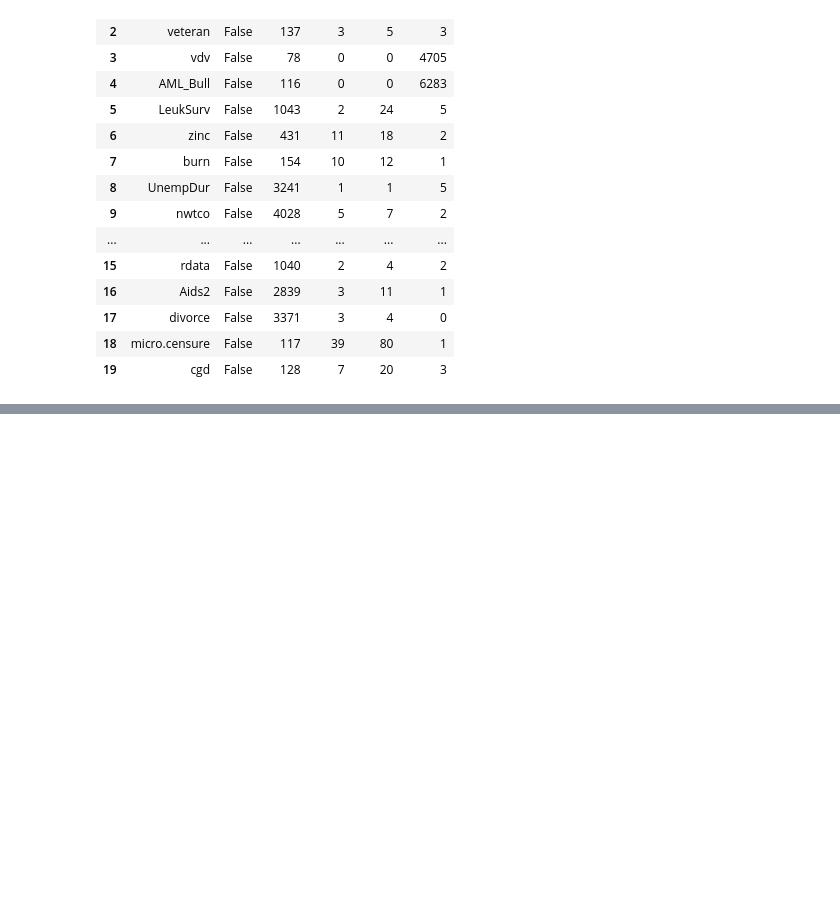
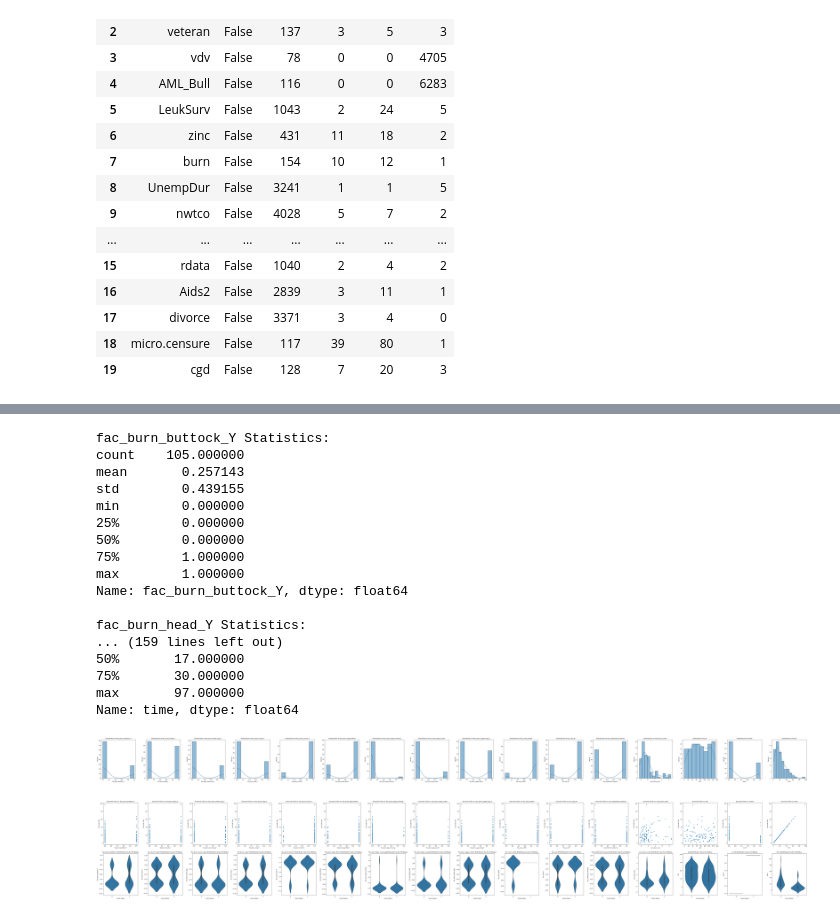
Before and after one commit to wjvandermerwe/ResCap, a Jupyter notebook: research_report/project/experiments/explore_features.ipynb, the cells around one changed output, grey strips where cells are left out. Saved outputs shown, nothing was run; the diff lists cells and outputs as text; code cells hidden in the pictures; blank space fills up the shorter version.

```diff
--- a/research_report/project/experiments/explore_features.ipynb
+++ b/research_report/project/experiments/explore_features.ipynb
@@ -59,0 +83,25 @@ dataset = load_datasets(names=['burn', 'cgd', 'phpl04K8a', 'ovarian', 'flchain']
+# %%
+univariate_analysis(dataset)
+# %% [output]
+fac_burn_buttock_Y Statistics:
+count    105.000000
+mean       0.257143
+std        0.439155
+min        0.000000
+25%        0.000000
+50%        0.000000
+75%        1.000000
+max        1.000000
+Name: fac_burn_buttock_Y, dtype: float64
+
+fac_burn_head_Y Statistics:
+... (159 lines left out)
+50%       17.000000
+75%       30.000000
+max       97.000000
+Name: time, dtype: float64
+[figure, added]
+# %%
+bivariate_analysis(dataset)
+# %% [output]
+[figure, added]
```
Also changed, not shown: parts of 13 cells of this notebook, 36 other files.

• **EXERCISE DESCRIPTION**: Pick out every line above that contains the word "dtype" and copy it.

• **RESULT OF THIS TASK**:
+Name: fac_burn_buttock_Y, dtype: float64
+Name: time, dtype: float64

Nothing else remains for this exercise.